- 2 tablespoons olive oil divided
- kosher salt and freshly ground pepper to taste
- 1 ½ pounds thin-sliced boneless, skinless chicken cutlets
- 2 large shallots chopped
- 1 ½ cups dried orzo
- 3 cups chicken broth
- 1 cup half-and-half
- ½ cup grated Roth Gouda cheese
- ½ cup grated Roth Butterkase cheese
- 2 cups roughly chopped baby kale
- 2 teaspoons minced fresh oregano
- In a very large skillet heat 1 tablespoon of the olive oil over medium high heat. Season the chicken on both sides with salt and pepper. Sear the chicken for about 3 minutes on each side or until browned and just barely pink in the center. Do this in batches if needed, and remove the chicken to a plate and set aside.
- Return the skillet to medium heat, add the remaining tablespoon of olive oil, and when it’s hot add the shallots, and sauté for 2 minutes until they start to become tender. Add the orzo and stir for another minute until the orzo is nicely coated with the oil and shallots. Add the chicken broth and bring to a simmer, scraping up any browned bits from the bottom. Stir in the half-and half and return to a simmer. Cover the pan, lower the heat and simmer gently for 8 or so minutes, stirring occasionally, until the orzo is almost – but not quite – tender and much of the liquid has been absorbed – it should still be very runny though, with actual liquid still left in the pan.
- Sprinkle in the Gouda and Butterkase cheeses in batches, stirring after each addition until the cheese is all melted. Stir in the oregano and baby kale, then tuck the browned chicken into the orzo mixture, and drizzle over any juices that have accumulated from the chicken. Cover the pan and simmer for another 3 minutes or so, until the chicken is cooked and the orzo is tender. The orzo will still be saucy and loose.
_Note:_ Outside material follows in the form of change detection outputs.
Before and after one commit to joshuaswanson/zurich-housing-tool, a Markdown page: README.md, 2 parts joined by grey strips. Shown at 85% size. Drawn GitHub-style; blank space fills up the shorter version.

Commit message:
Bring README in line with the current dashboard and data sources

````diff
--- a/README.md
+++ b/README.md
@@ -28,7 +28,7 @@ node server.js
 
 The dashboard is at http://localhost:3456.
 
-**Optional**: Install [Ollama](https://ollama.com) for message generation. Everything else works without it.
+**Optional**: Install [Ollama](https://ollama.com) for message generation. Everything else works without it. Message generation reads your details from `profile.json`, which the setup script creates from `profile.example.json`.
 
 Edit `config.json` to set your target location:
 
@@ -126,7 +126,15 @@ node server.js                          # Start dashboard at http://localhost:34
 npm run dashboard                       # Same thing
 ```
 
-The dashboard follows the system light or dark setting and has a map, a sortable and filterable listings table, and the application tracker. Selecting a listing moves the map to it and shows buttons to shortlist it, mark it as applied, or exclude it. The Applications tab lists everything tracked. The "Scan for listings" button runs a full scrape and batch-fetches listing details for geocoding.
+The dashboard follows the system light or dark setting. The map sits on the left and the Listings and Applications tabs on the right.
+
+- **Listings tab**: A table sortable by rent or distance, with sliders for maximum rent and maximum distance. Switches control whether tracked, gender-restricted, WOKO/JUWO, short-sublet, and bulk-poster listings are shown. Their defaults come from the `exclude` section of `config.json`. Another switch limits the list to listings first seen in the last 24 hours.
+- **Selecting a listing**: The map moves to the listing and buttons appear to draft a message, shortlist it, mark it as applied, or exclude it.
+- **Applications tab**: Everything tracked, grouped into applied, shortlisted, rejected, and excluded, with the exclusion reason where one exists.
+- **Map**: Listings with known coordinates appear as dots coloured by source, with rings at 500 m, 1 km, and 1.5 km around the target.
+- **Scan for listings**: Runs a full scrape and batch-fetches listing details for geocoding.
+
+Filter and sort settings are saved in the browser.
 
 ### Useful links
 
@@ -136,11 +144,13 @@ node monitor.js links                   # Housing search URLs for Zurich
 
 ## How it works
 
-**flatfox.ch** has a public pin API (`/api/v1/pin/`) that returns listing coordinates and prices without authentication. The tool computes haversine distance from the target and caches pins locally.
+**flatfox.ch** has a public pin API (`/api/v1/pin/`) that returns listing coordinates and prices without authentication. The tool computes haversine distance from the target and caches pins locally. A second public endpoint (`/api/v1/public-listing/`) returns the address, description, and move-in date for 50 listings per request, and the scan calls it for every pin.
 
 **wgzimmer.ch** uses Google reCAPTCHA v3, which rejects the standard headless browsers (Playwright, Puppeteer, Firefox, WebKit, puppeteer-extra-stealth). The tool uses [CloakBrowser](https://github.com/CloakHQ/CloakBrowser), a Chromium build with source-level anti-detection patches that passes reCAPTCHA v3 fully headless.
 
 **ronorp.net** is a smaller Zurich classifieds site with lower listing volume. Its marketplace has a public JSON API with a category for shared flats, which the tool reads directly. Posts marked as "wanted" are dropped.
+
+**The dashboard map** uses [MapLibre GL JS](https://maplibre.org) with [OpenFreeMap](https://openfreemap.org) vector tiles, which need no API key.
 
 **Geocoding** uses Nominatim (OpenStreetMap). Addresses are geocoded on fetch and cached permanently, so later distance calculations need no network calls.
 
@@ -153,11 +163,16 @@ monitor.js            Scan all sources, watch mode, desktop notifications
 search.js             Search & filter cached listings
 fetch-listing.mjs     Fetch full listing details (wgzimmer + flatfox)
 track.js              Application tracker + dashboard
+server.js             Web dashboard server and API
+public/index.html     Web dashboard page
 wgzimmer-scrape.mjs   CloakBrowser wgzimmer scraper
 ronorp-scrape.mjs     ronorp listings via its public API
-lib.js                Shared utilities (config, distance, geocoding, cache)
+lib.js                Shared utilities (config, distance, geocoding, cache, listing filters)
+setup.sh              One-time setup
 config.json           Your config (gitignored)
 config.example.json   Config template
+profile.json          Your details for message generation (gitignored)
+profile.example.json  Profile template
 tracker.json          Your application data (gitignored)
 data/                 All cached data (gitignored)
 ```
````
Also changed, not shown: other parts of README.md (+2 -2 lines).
- Serve the chicken and orzo hot from the pan. It’s going to thicken and firm up as it cools, so don’t be worried if it seems saucy at first.
Nutrition information is automatically calculated, so should only be used as an approximation.